Anjali - In the study, we had volunteers take part in two different sessions of an MRI experiment. Their brains were scanned when they performed two different tasks. The first task, they were given thermal pain at three different temperatures. In the second task, they were asked to view pictures of people receiving some kind of injury at three different levels - foot getting stubbed, or a hammer falling on a finger, there were some really gory ones where it looked like a chainsaw was going to cut off a finger. So, their task in the scanner was to either receive the thermal pain or view these pictures and then at the end of each trial, they rated on a scale how much sensation they felt. Now, it's very important the instructions that they were given. In the thermal pain, it was fairly obvious they felt the pain and they had to report how much pain they felt. But in the vicarious pain session, they were asked to imagine that the situation in the picture was happening to themselves and to rate how much pain or how much sensation they would have felt.
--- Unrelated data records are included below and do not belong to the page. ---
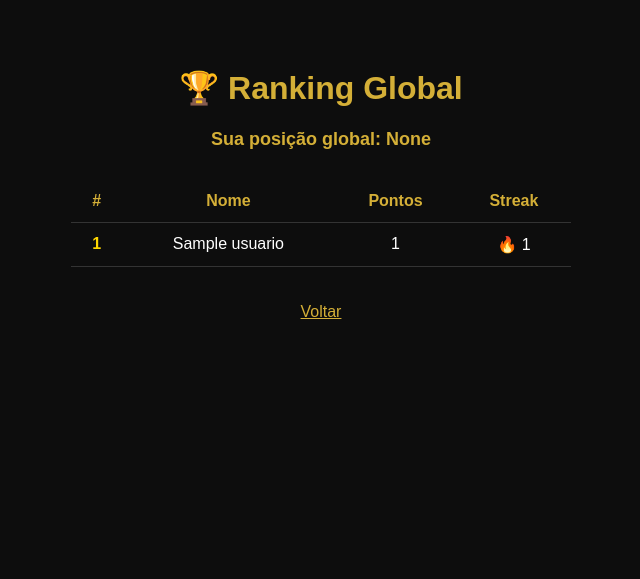
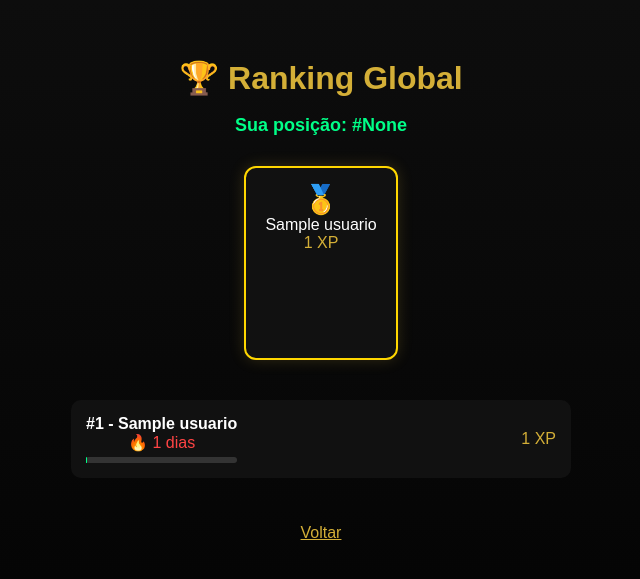
Before and after one commit to marlonholanda89/protocolo-ascensao-silenciosa, a Flask app: page /ranking in a window 1280 px wide. Shown: the top 579 px of the page, without its empty margins (319-959 px from the left). Run offline with Flask 3, Linux system fonts and the light colour scheme; a user stored in the database is signed in; tables that the repository leaves empty hold one stand-in row (values such as "Sample post").

Commit message:
fix ranking destaque usuario logado

```diff
--- a/app.py
+++ b/app.py
@@ -204,7 +204,6 @@
 
     usuarios = Usuario.query.order_by(Usuario.pontos.desc()).all()
 
-    # descobrir posição do usuário logado
     posicao = None
 
     for i, u in enumerate(usuarios, start=1):
@@ -215,7 +214,8 @@
     return render_template(
         "ranking.html",
         usuarios=usuarios,
-        posicao=posicao
+        posicao=posicao,
+        usuario_logado=email  # 🔥 ESSA LINHA RESOLVE TUDO
     )
 
 
--- a/templates/ranking.html
+++ b/templates/ranking.html
@@ -8,42 +8,114 @@
 <style>
 
 body{
-background:#0D0D0D;
+background: linear-gradient(180deg,#0D0D0D,#050505);
 color:white;
 font-family:Arial;
 text-align:center;
-padding:40px;
+padding:30px;
 }
 
-table{
-margin:auto;
-border-collapse:collapse;
-width:500px;
+/* TITULO */
+h1{
+color:#D4AF37;
+margin-bottom:10px;
 }
 
-th,td{
-padding:12px;
-border-bottom:1px solid #333;
+/* POSIÇÃO */
+.posicao{
+margin-bottom:30px;
+font-size:18px;
+color:#00ff88;
+font-weight:bold;
 }
 
-th{
+/* PODIUM */
+.podium{
+display:flex;
+justify-content:center;
+align-items:flex-end;
+gap:20px;
+margin-bottom:40px;
+}
+
+.card-top{
+background:#111;
+padding:15px;
+border-radius:12px;
+width:120px;
+box-shadow:0 0 15px rgba(212,175,55,0.2);
+}
+
+.first{
+height:160px;
+border:2px solid gold;
+}
+
+.second{
+height:130px;
+}
+
+.third{
+height:110px;
+}
+
+.medal{
+font-size:28px;
+}
+
+/* LISTA */
+.lista{
+max-width:500px;
+margin:auto;
+}
+
+/* CARD USUARIO */
+.user-card{
+display:flex;
+justify-content:space-between;
+align-items:center;
+background:#111;
+padding:15px;
+margin-bottom:10px;
+border-radius:10px;
+transition:0.3s;
+}
+
+.user-card:hover{
+background:#1a1a1a;
+}
+
+/* USUÁRIO LOGADO */
+.meu{
+border:1px solid #00ff88;
+background:#1f2a1f;
+}
+
+/* INFO */
+.nome{
+font-weight:bold;
+}
+
+.pontos{
 color:#D4AF37;
 }
 
-tr:hover{
-background:#1a1a1a;
+.streak{
+color:#ff4444;
 }
 
-.top{
-color:#FFD700;
-font-weight:bold;
+/* BARRA */
+.bar{
+height:6px;
+background:#333;
+border-radius:5px;
+margin-top:5px;
 }
 
-.posicao{
-margin-bottom:30px;
-font-size:18px;
-color:#D4AF37;
-font-weight:bold;
+.bar-fill{
+height:6px;
+background:#00ff88;
+border-radius:5px;
 }
 
 </style>
@@ -52,40 +124,67 @@
 
 <body>
 
-<h1 style="color:#D4AF37">
-🏆 Ranking Global
-</h1>
+<h1>🏆 Ranking Global</h1>
 
 <h3 class="posicao">
-Sua posição global: {{posicao}}
+Sua posição: #{{posicao}}
 </h3>
 
-<table>
+<!-- 🔥 PODIUM -->
+<div class="podium">
 
-<tr>
-<th>#</th>
-<th>Nome</th>
-<th>Pontos</th>
-<th>Streak</th>
-</tr>
+{% if usuarios|length >= 2 %}
+<div class="card-top second">
+<div class="medal">🥈</div>
+<div>{{usuarios[1].nome}}</div>
+<div class="pontos">{{usuarios[1].pontos}} XP</div>
+</div>
+{% endif %}
+
+{% if usuarios|length >= 1 %}
+<div class="card-top first">
+<div class="medal">🥇</div>
+<div>{{usuarios[0].nome}}</div>
+<div class="pontos">{{usuarios[0].pontos}} XP</div>
+</div>
+{% endif %}
+
+{% if usuarios|length >= 3 %}
+<div class="card-top third">
+<div class="medal">🥉</div>
+<div>{{usuarios[2].nome}}</div>
+<div class="pontos">{{usuarios[2].pontos}} XP</div>
+</div>
+{% endif %}
+
+</div>
+
+<!-- 🔥 LISTA -->
+<div class="lista">
 
 {% for u in usuarios %}
 
-<tr>
+<div class="user-card {% if u.email == usuario_logado %}meu{% endif %}">
 
-<td class="{% if loop.index <= 3 %}top{% endif %}">
-{{loop.index}}
-</td>
+<div>
+<div class="nome">#{{loop.index}} - {{u.nome}}</div>
+<div class="streak">🔥 {{u.streak}} dias</div>
 
-<td>{{u.nome}}</td>
-<td>{{u.pontos}}</td>
-<td>🔥 {{u.streak}}</td>
+<div class="bar">
+<div class="bar-fill" style="width: {{u.pontos}}px;"></div>
+</div>
 
-</tr>
+</div>
+
+<div class="pontos">
+{{u.pontos}} XP
+</div>
+
+</div>
 
 {% endfor %}
 
-</table>
+</div>
 
 <br><br>
 
```
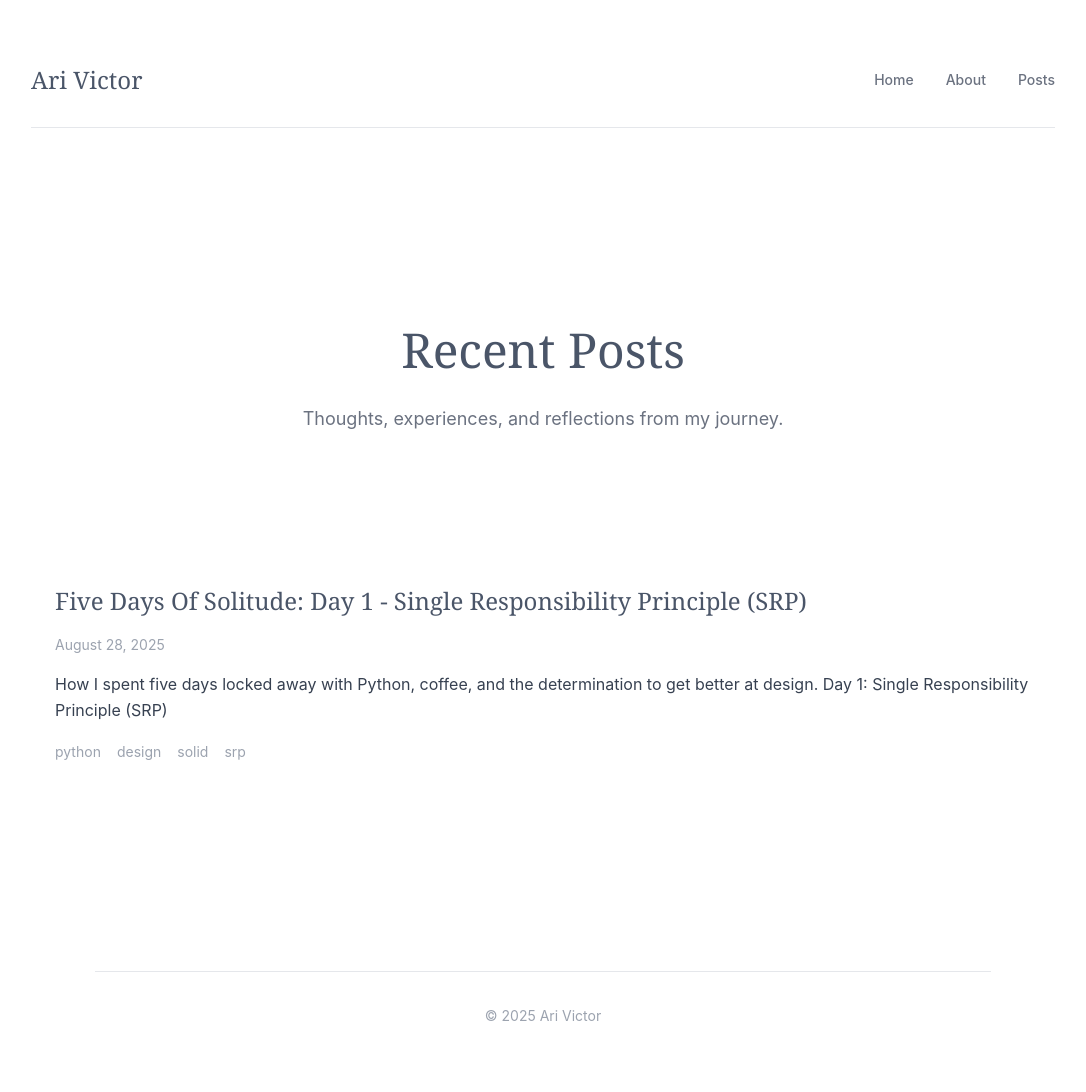
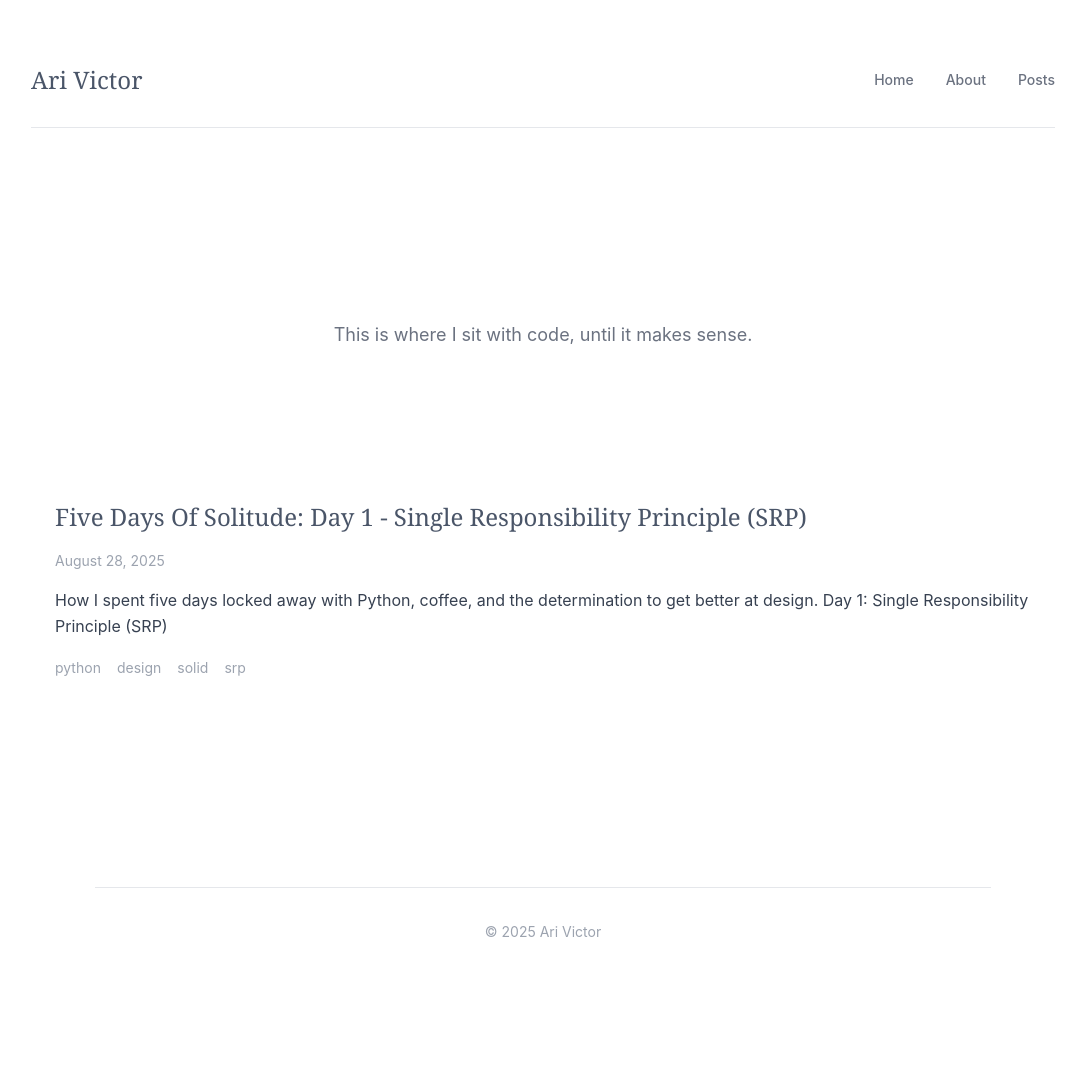
Before and after one commit to arivictor/arivictor.github.io, a Jekyll site: the page built from index.md, in a window 1280 px wide. Shown: the whole page, without its empty margins (97-1183 px from the left). Built offline with Jekyll 4.4.1, drawn with Linux system fonts in a browser that asks for light colours; after the commit the page ends 1008 px from its top, so only the background shows below that.

Commit message:
update: revise 404 error message and modify header content for improved clarity and tone

```diff
--- a/404.html
+++ b/404.html
@@ -8,7 +8,7 @@ permalink: /404.html
     <h1 class="text-6xl font-bold mb-6 text-gray-800">404</h1>
 
     <p class="text-xl text-gray-600 mb-10">
-      Oops! This page wandered off the grid.
+        404. The code you asked for is silent. The silence is part of the design.
     </p>
 
     <!-- Soft pastel decorative shapes -->
--- a/index.md
+++ b/index.md
@@ -2,13 +2,14 @@
 layout: default
 ---
 
+
 <div class="space-y-16">
   <header class="text-center py-16">
-    <h1 class="font-serif text-brand mb-6 leading-tight" style="font-size: 3rem;">
+    <!-- <h1 class="font-serif text-brand mb-6 leading-tight" style="font-size: 3rem;">
       Recent Posts
-    </h1>
+    </h1> -->
     <p class="text-gray-600 text-lg max-w-2xl mx-auto leading-relaxed">
-      Thoughts, experiences, and reflections from my journey.
+      This is where I sit with code, until it makes sense.
     </p>
   </header>
 
```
Chris - Right. So we're comparing the relative activity in the brains of these individuals as they either experience pain for real themselves or they're asked to imagine how much pain another individual would be feeling. And so, you can see whether it's the same or different brain areas which are activated under those settings.
Anjali - That is the general idea of the analysis.
Chris - When you do this, what do you find? What do you see?
Anjali - Perceiving somebody else in pain does not use the same regions in the brain as when you experience pain yourself. Instead, we use regions in the brain that are involved in understanding another person's mental state, their intentions, their preferences. So, it's something more cognitive than sensory.
Chris - So, the previous idea that there was sort of a mirror circuit where you do actually superimpose someone else's pain on your own pain circuits, that's actually a myth then. You're saying that's not right.
Anjali - Well, I think what we've done is we've improved upon some of those ideas and we've used more tools that are now available to us. So in our earlier research, people looked at different parts of the brain independently of each other and they compared these different independent regions to come up with regions important for physical pain or vicarious pain. What we've done is we've taken a more whole brain approach to the analysis and what we've found is that we look at the whole brain, the two different experiences recruit different parts of the brain network.
Chris - Is this not just a rather subtle interpretation of how we're doing brain scanning or is there a really important implication from having discovered this difference?
Anjali - It's important because then you have a way to target let's say even treatment. If you know the network that is involved in physical pain, what you might do to alleviate the pain could be different from what you would've done if you know that the network was different for vicarious pain. This is just an example but it's one of the ways where knowing why there's a difference is important.